In 2005, her third year on tour, she only had one victory and 4 runner up finishes. At that precise moment, for many, Lorena was a great player but not close to be the number one since it was clearly Annika Sorenstam´s era. She was consistent enough to finish fourth on the money list. It appeared as a bad year, but it made her a stronger and more mature player. It was a year of patience, consolidation, and change.
In 2006, Lorena came back with a different caddie, adjustments to her swing, physically and mentally prepared to take Annika’s crown. She had six victories, including her first one in her home country. She claimed her first Rolex Player of the Year Award, the lowest scoring average (Vare Trophy) and she finished as the leader of the money list earning more than 2.5 million dollars.

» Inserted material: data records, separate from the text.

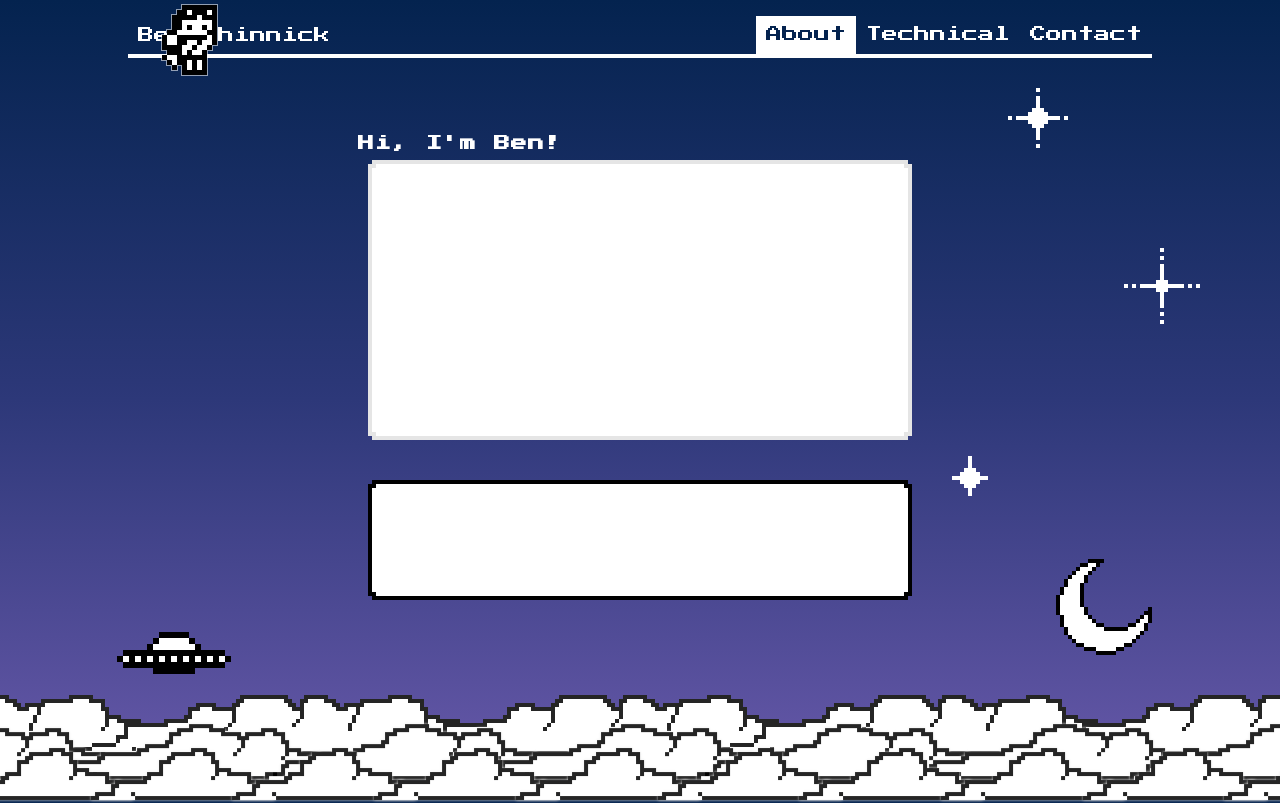
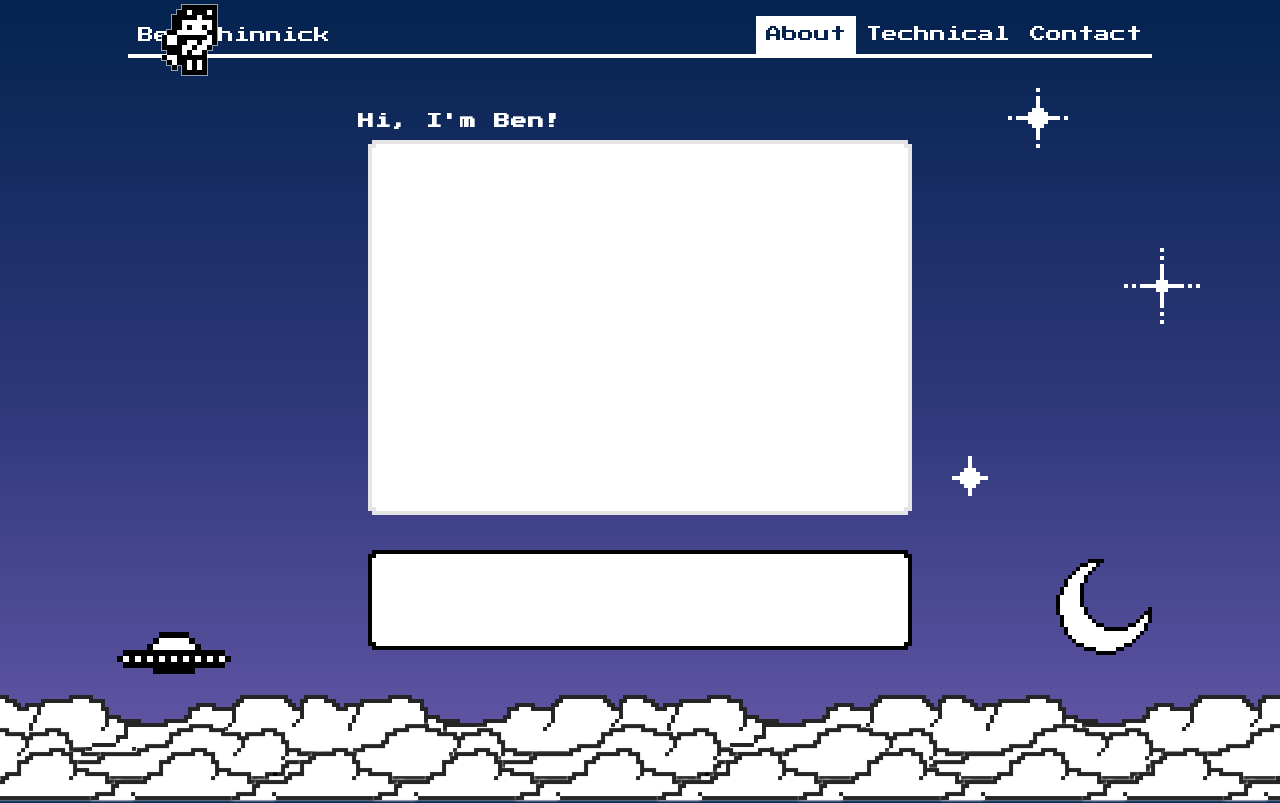
Before and after one commit to benshinnick/personal-website, a React (Create React App) app: page / in a window 1280 px wide. Shown: the top 803 px of the page. Built offline with nearby package versions, Linux system fonts and the light colour scheme; the HTML template or start-up script is replaced by a standard one.

Commit message:
Updated about panels sizing and layout

```diff
--- a/src/PersonalWebsite/HomePage/AboutPanel/AboutPanel.css
+++ b/src/PersonalWebsite/HomePage/AboutPanel/AboutPanel.css
@@ -1,5 +1,5 @@
 #greeting-text {
-    top: calc(20vh - 38px);
+    top: 100px;
     left: calc(30vw - 26px);
     color: white;
     font-size: 16px;
@@ -46,26 +46,26 @@
     transform: rotate(0deg);
     right: -16px;
     margin-right: 30vw;
-    top: 20vh;
+    top: 140px;
 }
 
 .about-panel #bottom-right-corner {
     transform: rotate(90deg);
     right: -16px;
     margin-right: 30vw;
-    bottom: 45vh;
+    bottom: 285px;
 }
 
 .about-panel #bottom-left-corner {
     transform: rotate(180deg);
     right: 70vw;
-    bottom: 45vh;
+    bottom: 285px;
 }
 
 .about-panel #top-left-corner {
     transform: rotate(270deg);
     right: 70vw;
-    top: 20vh;
+    top: 140px;
 }
 
 .about-panel #right-side {
@@ -74,9 +74,9 @@
     width: 12px;
     margin-top: 16px;
     margin-bottom: 16px;
-    height: calc(35vh - 31px);
+    height: calc(100vh - 457px);
     right: 70vw;
-    top: 20vh;
+    top: 140px;
     background-color: white;
     z-index: 6;
 }
@@ -87,8 +87,8 @@
     width: 16px;
     margin-top: 16px;
     margin-bottom: 16px;
-    height: calc(35vh - 31px);
-    top: 20vh;
+    height: calc(100vh - 457px);
+    top: 140px;
     padding: -32px;
     right: -16px;
     margin-right: 30vw;
@@ -99,9 +99,9 @@
 .about-panel #info-panel {
     position: fixed;
     right: 30vw;
-    top: 20vh;
+    top: 140px;;
     width: 40vw;
-    height: 35vh;
+    height: calc(100vh - 425px);
     background-color: white;
     box-shadow: inset 0px 4px 0px 0px #e5e5e5, inset 0px -4px 0px 0px #e5e5e5;
     z-index: 6;
@@ -123,26 +123,26 @@
     transform: rotate(0deg);
     right: -16px;
     margin-right: 30vw;
-    top: 60vh;
+    bottom: 234px;
 }
 
 .connect-panel #bottom-right-corner {
     transform: rotate(90deg);
     right: -16px;
     margin-right: 30vw;
-    bottom: 25vh;
+    bottom: 150px;
 }
 
 .connect-panel #bottom-left-corner {
     transform: rotate(180deg);
     right: 70vw;
-    bottom: 25vh;
+    bottom: 150px;
 }
 
 .connect-panel #top-left-corner {
     transform: rotate(270deg);
     right: 70vw;
-    top: 60vh;
+    bottom: 234px;
 }
 
 .connect-panel #right-side {
@@ -151,9 +151,9 @@
     width: 12px;
     margin-top: 16px;
     margin-bottom: 16px;
-    height: calc(15vh - 31px);
+    height: 68px;
     right: 70vw;
-    bottom: 25vh;
+    bottom: 150px;
     background-color: white;
     z-index: 6;
 }
@@ -164,8 +164,8 @@
     width: 16px;
     margin-top: 16px;
     margin-bottom: 16px;
-    height: calc(15vh - 31px);
-    bottom: 25vh;
+    height: 68px;
+    bottom: 150px;
     padding: -32px;
     right: -16px;
     margin-right: 30vw;
@@ -176,9 +176,9 @@
 .connect-panel #info-panel {
     position: fixed;
     right: 30vw;
-    bottom: 25vh;
+    bottom: 150px;
     width: 40vw;
-    height: 15vh;
+    height: 100px;
     background-color: white;
     box-shadow: inset 0px 4px 0px 0px black, inset 0px -4px 0px 0px black;
     z-index: 6;
```
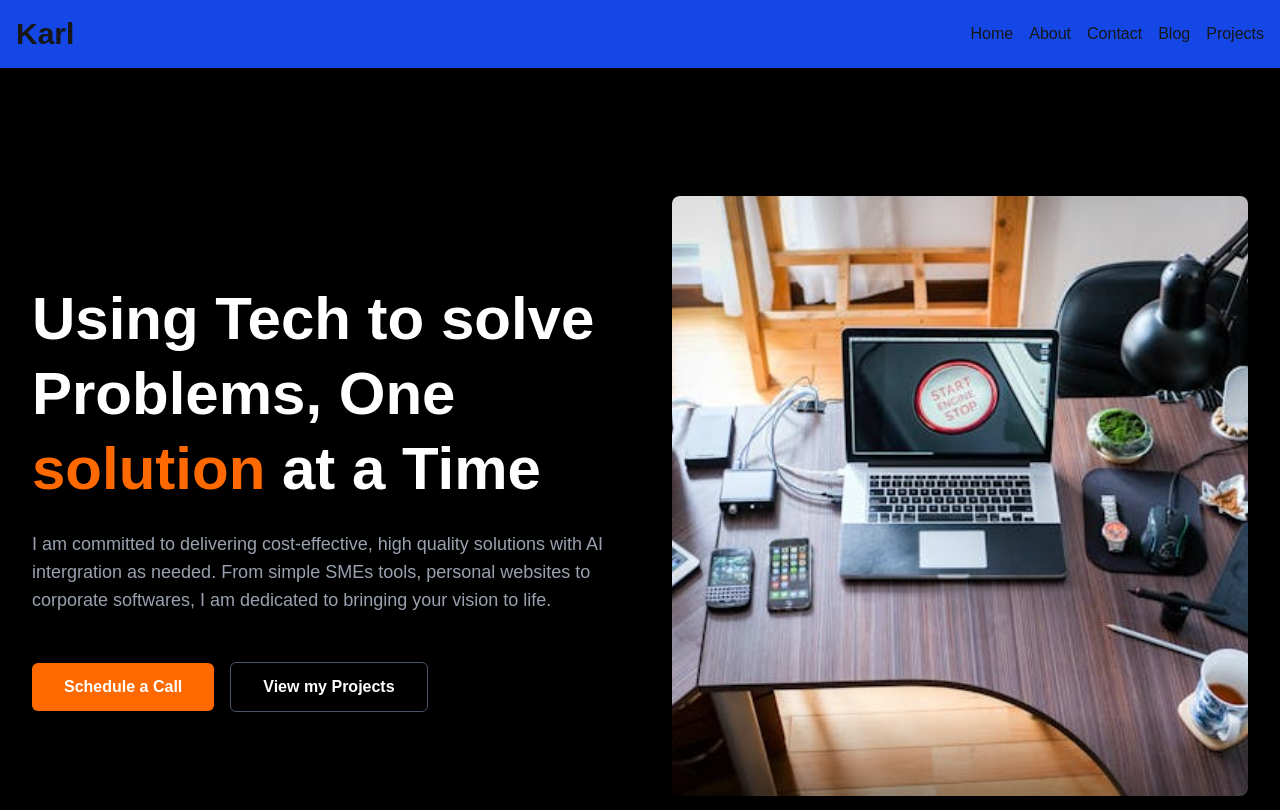
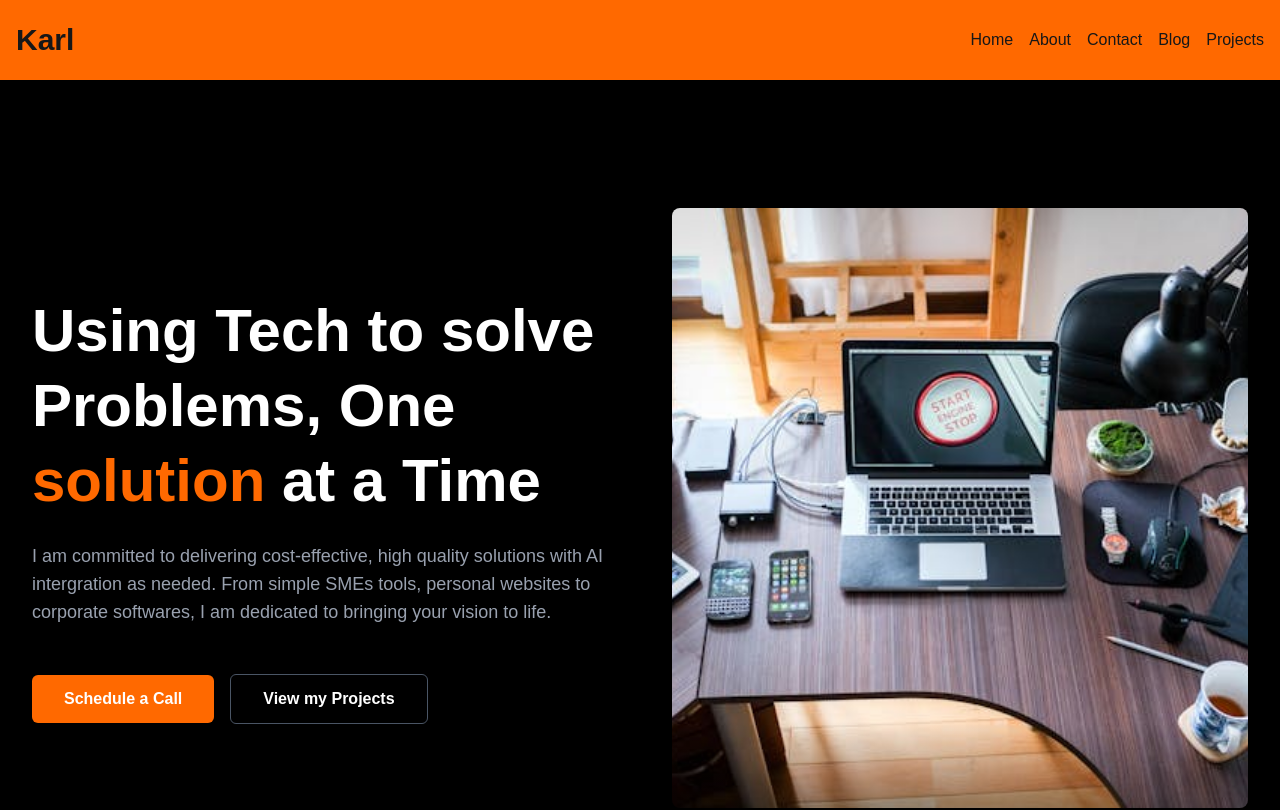
Before and after one commit to Captain-Carl-Larc/carlwenzi, a Next.js app: page / in a window 1280 px wide. Shown: the top 810 px of the page. Built offline with nearby package versions, Linux system fonts and the light colour scheme.

Commit message:
navbar update

```diff
--- a/app/components/Navbar.tsx
+++ b/app/components/Navbar.tsx
@@ -49,19 +49,19 @@ const Navbar: FC<NavbarProps> = () => {
 
   return (
     <header
-      className={`bg-blue-700 margin-0 padding-0 flex flex-col  min-h-12 md:flex-row md:justify-between ${
+      className={`bg-orange-500 margin-0 padding-0 flex flex-col  min-h-12 md:min-h-20 md:flex-row md:justify-between ${
         isMenuOpen ? 'gap-y-2 ' : 'gap-y-0'
       }`}
     >
       <div id="logo-container" className="flex justify-between p-4 items-center ">
-        <p className="font-bold text-3xl">Karl</p>
-        <div className={'md:hidden font-extrabold'} onClick={handleMenuToggle}>
+        <p className="font-extrabold leading-4 text-3xl">Karl</p>
+        <div className={`md:hidden font-extrabold`} onClick={handleMenuToggle}>
           {isMenuOpen ? closeIcon : openIcon}
         </div>
       </div>
       <ul
         onClick={closeMenu}
-        className={`bg-blue-500 md:bg-blue-700 pl-2 ${
+        className={`bg-gray-800 md:bg-orange-500 pl-2 ${
           isMenuOpen ? 'flex flex-col ' : 'hidden'
         } md:flex md:gap-x-4 md:items-center md:justify-center md:pr-4`}
       >
```
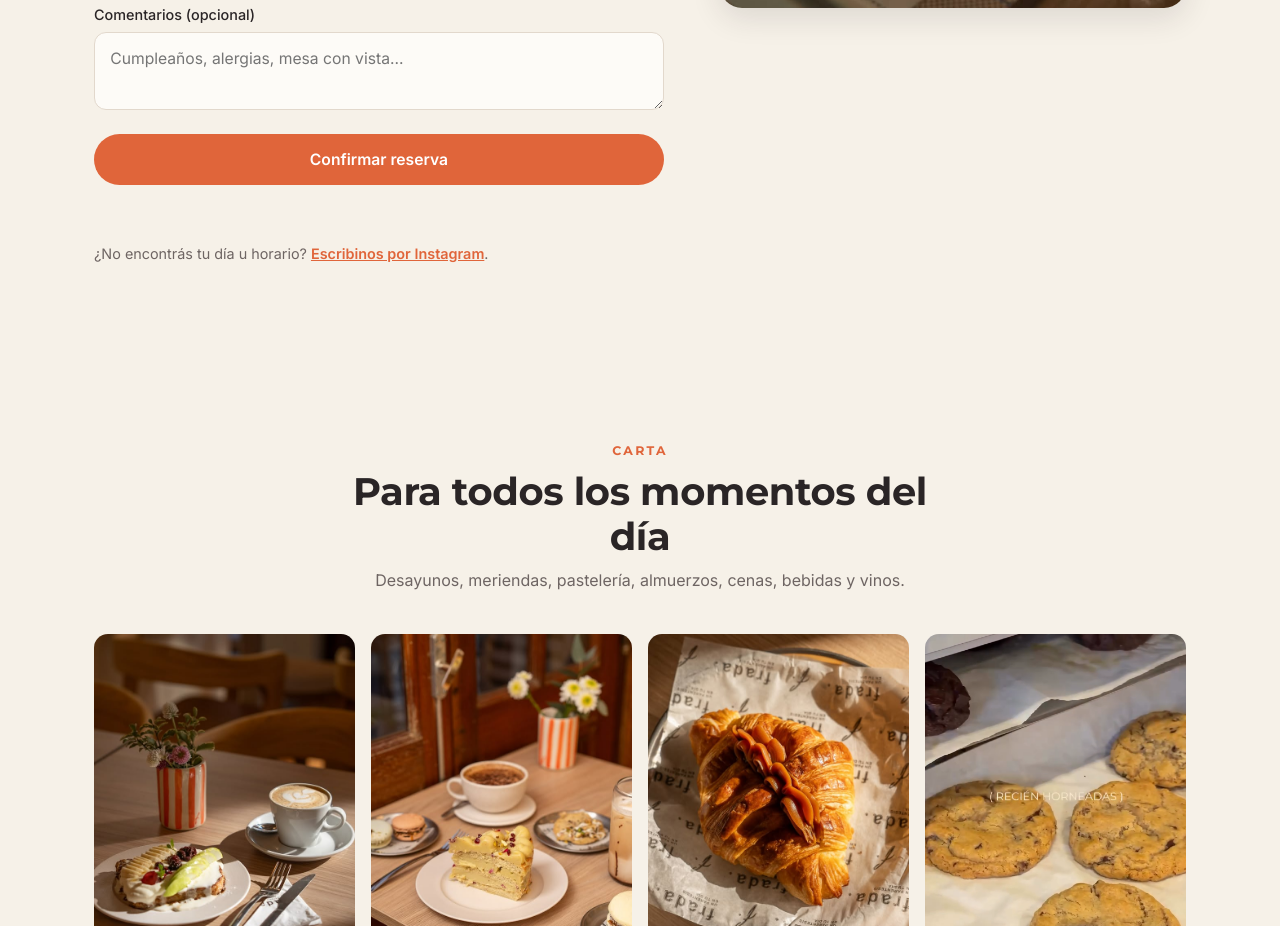
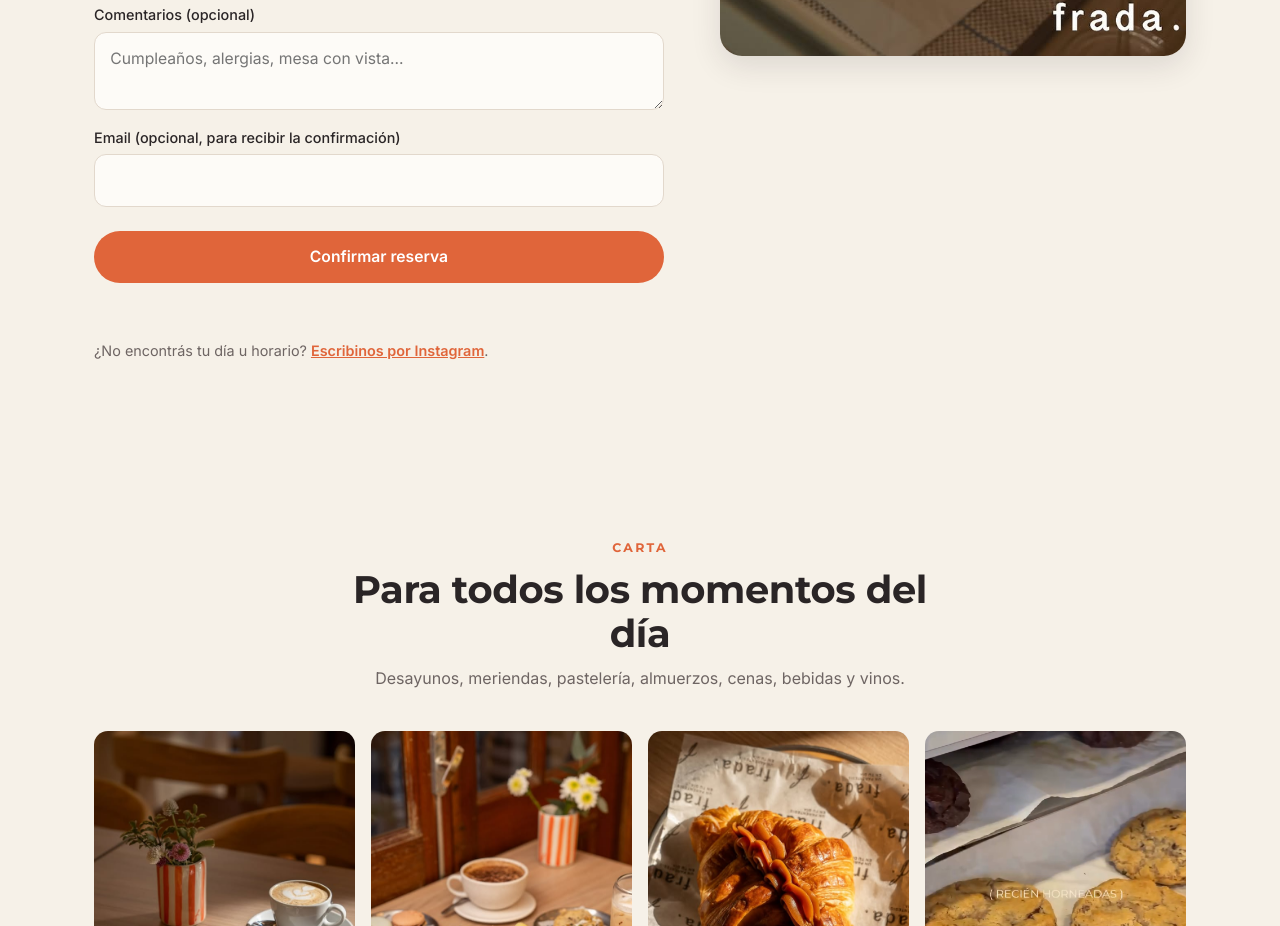
Before and after one commit to maggese/frada., a plain HTML site: page public/index.html in a window 1280 px wide. Shown: the part 2096-3022 px from the top of the page. Drawn offline with Linux system fonts and the light colour scheme.

Commit message:
Update index.html

```diff
--- a/public/index.html
+++ b/public/index.html
@@ -103,7 +103,7 @@
 
           <div class="campo">
             <span>Horario</span>
-            <div class="horarios" id="horarios-opciones">
+            <div class="horarios" id="horarios">
               <p class="texto-suave">Primero elegí un día.</p>
             </div>
           </div>
@@ -134,6 +134,11 @@
           <label class="campo">
             <span>Comentarios (opcional)</span>
             <textarea name="comentarios" rows="2" placeholder="Cumpleaños, alergias, mesa con vista..."></textarea>
+          </label>
+
+          <label class="campo">
+            <span>Email (opcional, para recibir la confirmación)</span>
+            <input type="email" name="email" autocomplete="email">
           </label>
 
           <button type="submit" class="btn btn-primario btn-bloque" id="boton-reserva">Confirmar reserva</button>
```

Still, she finished second on the World Ranking, but at a minimal distance from Sorenstam who had been dominating golf for the past 10 years. Lorena´s Era was coming…
Finally, this year has been the start of Lorena´s dream. After 20 years of holding that picture in her mind, and after successfully conquering all stages of her career, she was named the world’s number one player in April 2007. She was at her home course practicing with her coach Rafael Alarcón when she received the news. In May she won her first trophy with that title and all she needed to confirm her greatness was to win a Major. She had played 23 majors without a win, with 13 top ten finishes and 2 runner ups.
|Lorena with her teacher, Rafael Alarcon|
The wait was worthwhile. She conquered her first major tournament “at the right moment and at the right place”. She was the first woman to win a major at golf’s birthplace, St. Andrews, Scotland. The British Open title was on her mind from day one, her name was on top of the leader board all week. She made many people cry when we saw her crossing the historical Swilcan Bridge with her arms raised. And then…hugging her British caddie, celebrating with her father and friends, Mexican flags, champagne…a victory that not only makes golf history, but makes many people and a whole country believe.
She is definitely the best athlete Mexico has had, she is a role model and an icon for success. Every Mexican is proud of her and even if they don´t know about golf, they know her and respect her. She has a strong compromise with her country and helps fund education with her personal “Lorena Ochoa Foundation”. She wants to promote golf in a country where there are no public courses, so she inaugurated three Academies where everybody can go and practice, sometimes, even for free. A signal of what she means is that Felipe Calderon, Mexico’s President, has personally called her twice this year. First, to congratulate her when she was named number one player in the world, the second time while she was in Scotland to recognize her British Open victory. Additionally, he attended the trophy ceremony at the Morelia Championship held in México this past April. He frequently says that: “Lorena represents the eagerness of Mexicans and the Mexico we want to see, a Mexico that is not defeated by adversity, a country that fights, that takes a step onto the world, a winning Mexico”.
And that is not all… Besides being the most dominant player of the word, she is charismatic, funny, passionate, friendly. Also she is the best daughter, an incredible sister and the best of the friends. She is the best hero you could ever have.